The task
Lines with the word "have" in them must be copied from the records below.

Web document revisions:
-- Opening Marker --
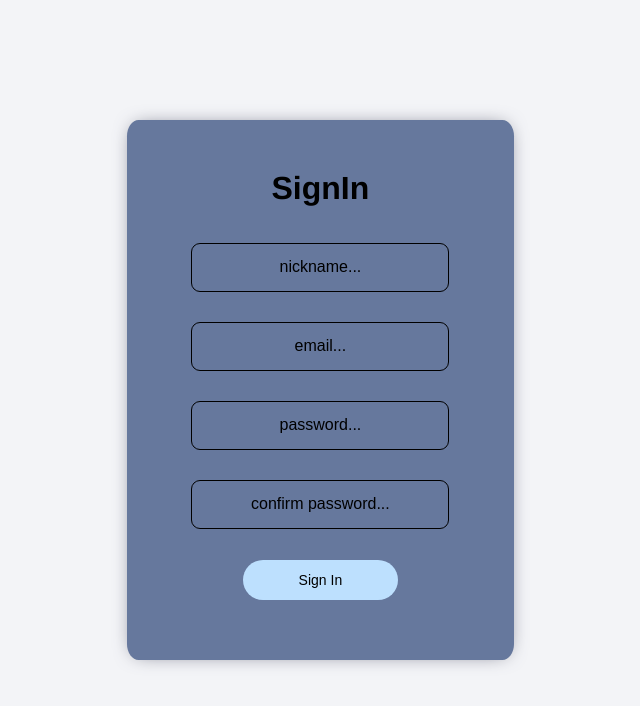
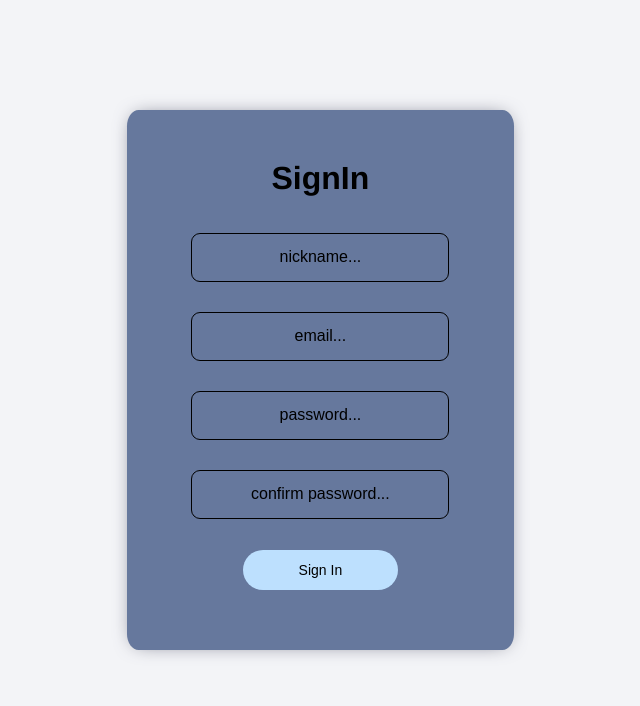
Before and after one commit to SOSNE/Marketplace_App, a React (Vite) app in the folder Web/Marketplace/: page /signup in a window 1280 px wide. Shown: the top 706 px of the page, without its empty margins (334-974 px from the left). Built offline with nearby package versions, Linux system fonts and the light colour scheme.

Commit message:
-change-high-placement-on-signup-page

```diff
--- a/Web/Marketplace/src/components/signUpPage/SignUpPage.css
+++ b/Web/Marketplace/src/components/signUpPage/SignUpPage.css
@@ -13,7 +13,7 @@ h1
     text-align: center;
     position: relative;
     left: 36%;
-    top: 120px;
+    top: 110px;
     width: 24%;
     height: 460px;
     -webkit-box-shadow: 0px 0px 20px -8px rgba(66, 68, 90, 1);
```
-- Closing Marker --
-- Opening Marker --
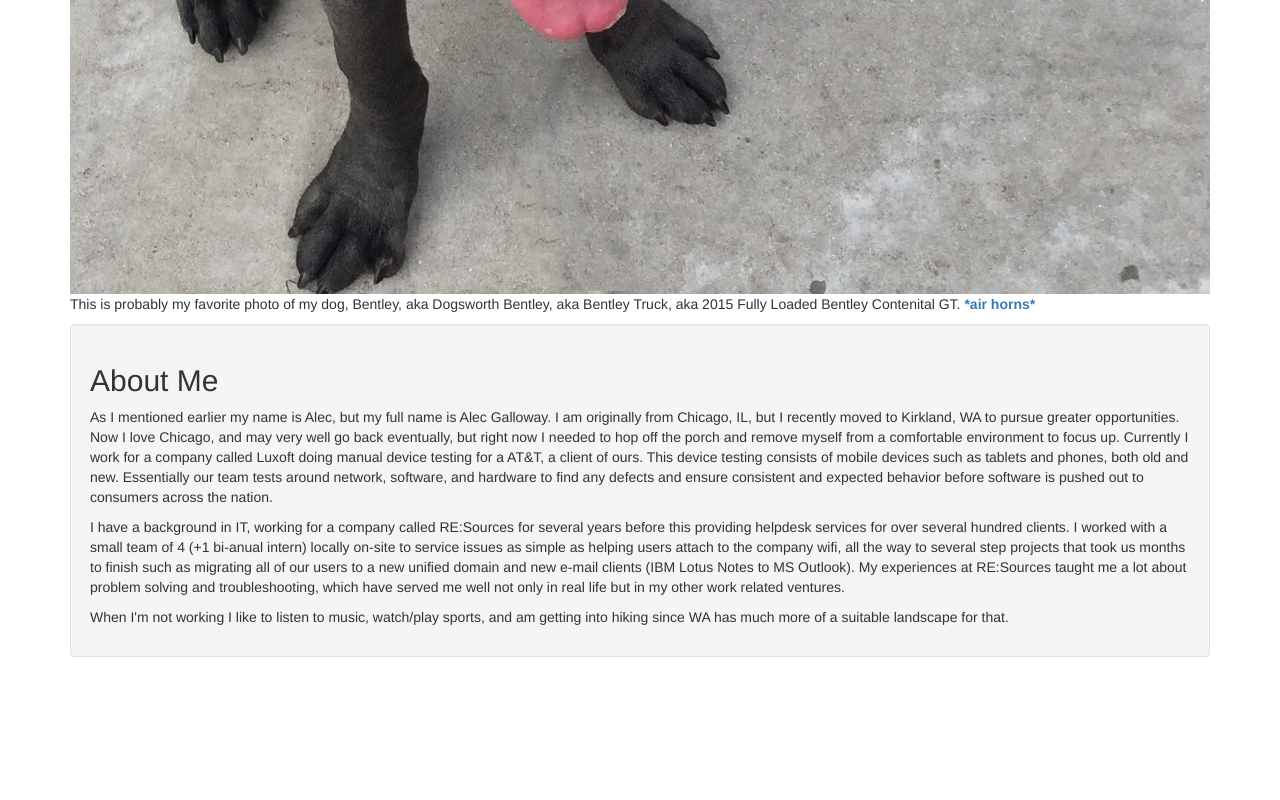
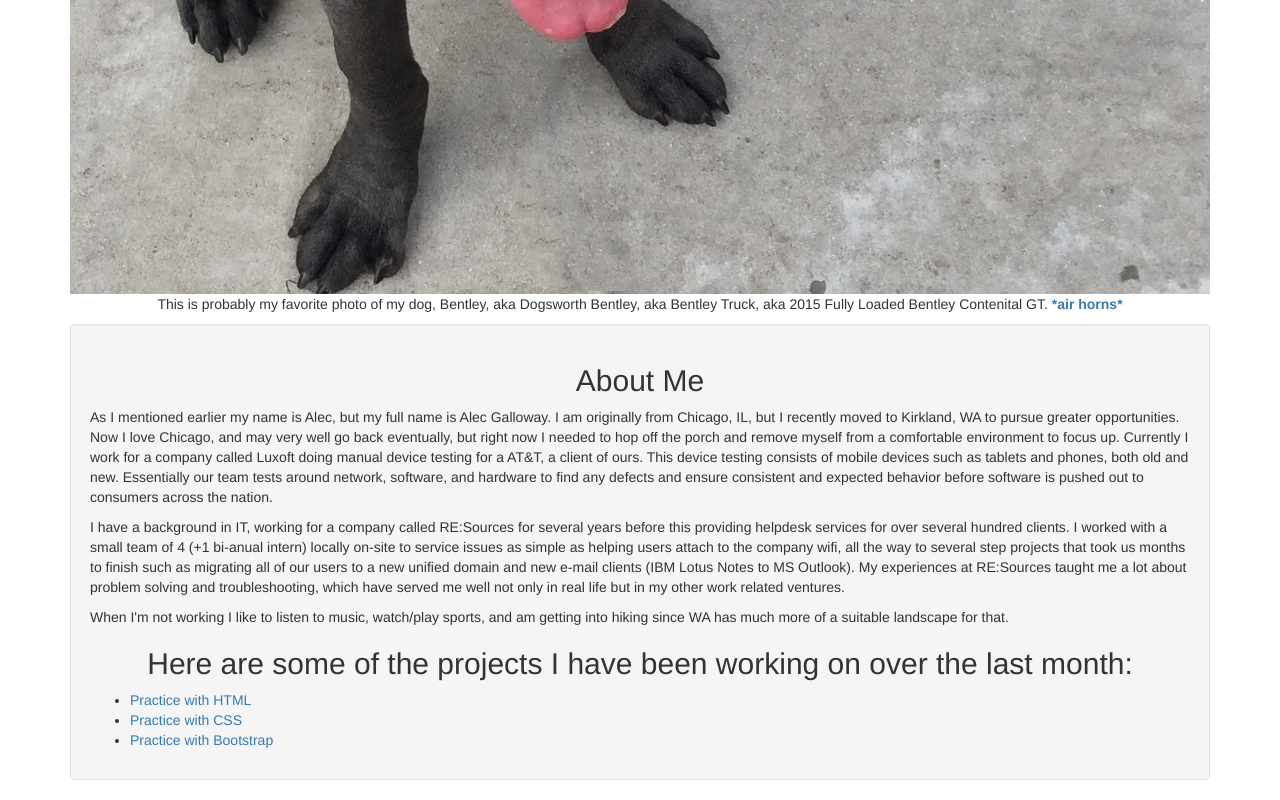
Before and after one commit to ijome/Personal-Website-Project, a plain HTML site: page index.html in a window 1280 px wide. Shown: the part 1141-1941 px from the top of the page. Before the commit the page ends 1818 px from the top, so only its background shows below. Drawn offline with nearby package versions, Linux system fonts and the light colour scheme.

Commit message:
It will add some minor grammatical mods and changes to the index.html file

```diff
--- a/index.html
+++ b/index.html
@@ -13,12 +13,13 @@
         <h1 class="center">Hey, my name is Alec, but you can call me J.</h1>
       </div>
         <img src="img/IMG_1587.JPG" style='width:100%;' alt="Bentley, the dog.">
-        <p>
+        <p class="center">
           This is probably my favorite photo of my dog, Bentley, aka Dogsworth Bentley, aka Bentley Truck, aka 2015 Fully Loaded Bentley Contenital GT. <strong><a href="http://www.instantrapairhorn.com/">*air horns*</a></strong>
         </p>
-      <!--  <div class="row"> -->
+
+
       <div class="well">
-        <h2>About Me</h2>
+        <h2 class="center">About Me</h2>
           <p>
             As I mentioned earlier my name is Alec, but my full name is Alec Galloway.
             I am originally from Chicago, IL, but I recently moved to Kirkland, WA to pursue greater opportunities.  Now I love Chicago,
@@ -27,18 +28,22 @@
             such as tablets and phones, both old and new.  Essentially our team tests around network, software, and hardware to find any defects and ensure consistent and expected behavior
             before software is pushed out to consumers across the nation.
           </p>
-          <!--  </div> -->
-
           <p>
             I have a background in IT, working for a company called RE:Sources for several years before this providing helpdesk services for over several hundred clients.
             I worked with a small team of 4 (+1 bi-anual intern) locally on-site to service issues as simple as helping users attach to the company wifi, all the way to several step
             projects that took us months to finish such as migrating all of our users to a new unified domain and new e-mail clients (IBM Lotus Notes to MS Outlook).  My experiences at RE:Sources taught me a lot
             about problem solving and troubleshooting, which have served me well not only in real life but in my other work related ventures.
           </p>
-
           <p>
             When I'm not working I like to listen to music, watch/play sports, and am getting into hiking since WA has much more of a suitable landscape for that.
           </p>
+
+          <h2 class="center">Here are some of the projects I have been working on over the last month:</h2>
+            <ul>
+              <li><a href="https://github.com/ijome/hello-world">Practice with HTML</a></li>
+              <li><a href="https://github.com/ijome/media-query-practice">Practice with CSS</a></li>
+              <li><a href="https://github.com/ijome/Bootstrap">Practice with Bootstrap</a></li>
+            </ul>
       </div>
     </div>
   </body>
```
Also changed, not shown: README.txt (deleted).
-- Closing Marker --
Response
             I have a background in IT, working for a company called RE:Sources for several years before this providing helpdesk services for over several hundred clients.
             about problem solving and troubleshooting, which have served me well not only in real life but in my other work related ventures.
+          <h2 class="center">Here are some of the projects I have been working on over the last month:</h2>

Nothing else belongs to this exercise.